File APIs for Java Developers
Manipulate DOC, XLS, PPT, PDF and many others from your application.
The moose likes Beginning Java and the fly likes Old School Programmer - New to Java - Advice? Big Moose Saloon
  Search | Java FAQ | Recent Topics | Flagged Topics | Hot Topics | Zero Replies
Register / Login
JavaRanch » Java Forums » Java » Beginning Java
Bookmark "Old School Programmer - New to Java - Advice?" Watch "Old School Programmer - New to Java - Advice?" New topic

Old School Programmer - New to Java - Advice?

Bryan Cairns

Joined: Oct 27, 2007
Posts: 10
Hello everyone - this is my first post at the ranch!

I have been a programmer for about 10 years in various other languages (vb, c, c++, delphi, c#) programming is not new to me, but Java is.

Because I am proficient in C# the Java syntax is very easy for me to pickup as they are almost identical. The API however is a different story.

Right now I am reading the book "Just Java" and following the problems in the "Cattle Drive" here at seriously considering signing up for the cattle drive.

Using Eclipse as my main IDE, but also using a text editor and the command line just for the sake of learning.

Just wondering if you had any advice that would help me learn java programming (and the API) very quickly?
marc weber

Joined: Aug 31, 2004
Posts: 11343

Hi Bryan, welcome to JavaRanch!

Please check your private messages by clicking on My Private Messages. Thanks!

I think the Cattle Drive would be excellent in helping you develop quickly. Since you already have a programming background and understand the concepts, I think you would really benefit from the feedback because you have that foundation.

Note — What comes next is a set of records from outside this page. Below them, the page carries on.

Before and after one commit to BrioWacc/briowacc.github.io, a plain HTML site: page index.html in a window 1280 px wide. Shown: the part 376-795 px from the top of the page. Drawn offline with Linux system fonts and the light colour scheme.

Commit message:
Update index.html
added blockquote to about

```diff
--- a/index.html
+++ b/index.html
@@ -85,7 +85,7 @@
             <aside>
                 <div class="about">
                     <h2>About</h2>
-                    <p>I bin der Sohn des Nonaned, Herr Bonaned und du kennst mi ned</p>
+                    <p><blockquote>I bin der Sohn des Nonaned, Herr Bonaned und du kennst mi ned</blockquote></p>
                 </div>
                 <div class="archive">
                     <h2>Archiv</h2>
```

I'm not familiar with the book Just Java, but since you have a background in C++, you might consider Bruce Eckel's Thinking in Java, which is an introductory Java book geared more towards readers with a C++ background. (The previous edition of TIJ is available as a free download from This doesn't cover Java 5, but it will give you an idea of the book's approach.)

"We're kind of on the level of crossword puzzle writers... And no one ever goes to them and gives them an award." ~Joe Strummer
Stan James
(instanceof Sidekick)
Ranch Hand

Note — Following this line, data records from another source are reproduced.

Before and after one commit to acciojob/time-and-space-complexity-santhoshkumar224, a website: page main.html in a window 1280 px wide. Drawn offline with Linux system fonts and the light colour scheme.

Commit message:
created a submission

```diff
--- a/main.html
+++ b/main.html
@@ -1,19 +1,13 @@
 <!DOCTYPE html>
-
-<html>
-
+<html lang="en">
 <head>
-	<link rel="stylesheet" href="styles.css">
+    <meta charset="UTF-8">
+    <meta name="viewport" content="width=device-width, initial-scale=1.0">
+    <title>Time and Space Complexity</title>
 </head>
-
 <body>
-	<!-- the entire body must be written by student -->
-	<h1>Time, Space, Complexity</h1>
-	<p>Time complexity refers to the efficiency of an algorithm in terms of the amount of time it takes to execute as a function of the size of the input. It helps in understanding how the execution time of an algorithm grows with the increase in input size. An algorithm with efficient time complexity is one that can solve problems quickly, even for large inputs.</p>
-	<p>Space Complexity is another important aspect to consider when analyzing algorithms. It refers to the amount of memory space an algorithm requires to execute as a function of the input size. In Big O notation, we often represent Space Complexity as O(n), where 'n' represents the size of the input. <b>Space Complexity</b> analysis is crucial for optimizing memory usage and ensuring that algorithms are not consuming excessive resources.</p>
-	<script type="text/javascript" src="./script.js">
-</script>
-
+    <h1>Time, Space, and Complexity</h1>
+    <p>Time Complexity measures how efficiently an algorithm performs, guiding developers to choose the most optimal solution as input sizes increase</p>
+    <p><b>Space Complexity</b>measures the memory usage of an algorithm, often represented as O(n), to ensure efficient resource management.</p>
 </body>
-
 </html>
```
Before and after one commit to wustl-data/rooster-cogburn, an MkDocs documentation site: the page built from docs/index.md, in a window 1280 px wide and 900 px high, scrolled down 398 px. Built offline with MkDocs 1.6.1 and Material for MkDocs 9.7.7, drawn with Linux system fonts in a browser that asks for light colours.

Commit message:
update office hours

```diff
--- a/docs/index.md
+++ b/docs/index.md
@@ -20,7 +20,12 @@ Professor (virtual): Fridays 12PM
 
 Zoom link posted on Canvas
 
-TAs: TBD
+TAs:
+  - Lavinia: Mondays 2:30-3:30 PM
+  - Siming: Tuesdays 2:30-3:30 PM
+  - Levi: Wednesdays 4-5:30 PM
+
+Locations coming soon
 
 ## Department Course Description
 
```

Joined: Jan 29, 2003
Posts: 8791
The Dietel & Dietel "How to program" books might be good. See if you can browse one at the bookstore. They've written one for just about every language there is, so they might have some of the same background you do.

A good question is never answered. It is not a bolt to be tightened into place but a seed to be planted and to bear more seed toward the hope of greening the landscape of the idea. John Ciardi
Bryan Cairns

Joined: Oct 27, 2007
Posts: 10
thanks for the feedback guys, will give it a look through.
Charles McGuire
Ranch Hand

Joined: Jan 18, 2005
Posts: 99
Hi -

I picked up a book that would have been good when I was starting to learn java. "Agile Java" by Jeff Langr (ISBN 0-13-148239-4). I recommend it for two reasons:
  • It is non-patronizing, which is good for someone like yourself that already had a background in programming OO languages. Some of the books mentioned will drive you nuts with their elemental style.
  • It starts you out from the get-go on test driven methodologies. It teaches you about JUnit while learning Java. This is so important. Most people learn Java first, TDD second. Learning both at the same time is the way to go.

  • Good luck.

    There's no place like
    Avander Be

    Joined: Oct 16, 2007
    Posts: 16
    Hi Brian,

    i'm old school programmer also with a Cobol and C background heading towards SCJP5 certification real soon now.

    I started my studying early september using Head First Java followed by the K&B SCJP Study Guide.

    Steve Jobs: "Nobody uses Java anymore" ( Who the f*ck is Steve Jobs?)
    I agree. Here's the link:
    subject: Old School Programmer - New to Java - Advice?
    It's not a secret anymore!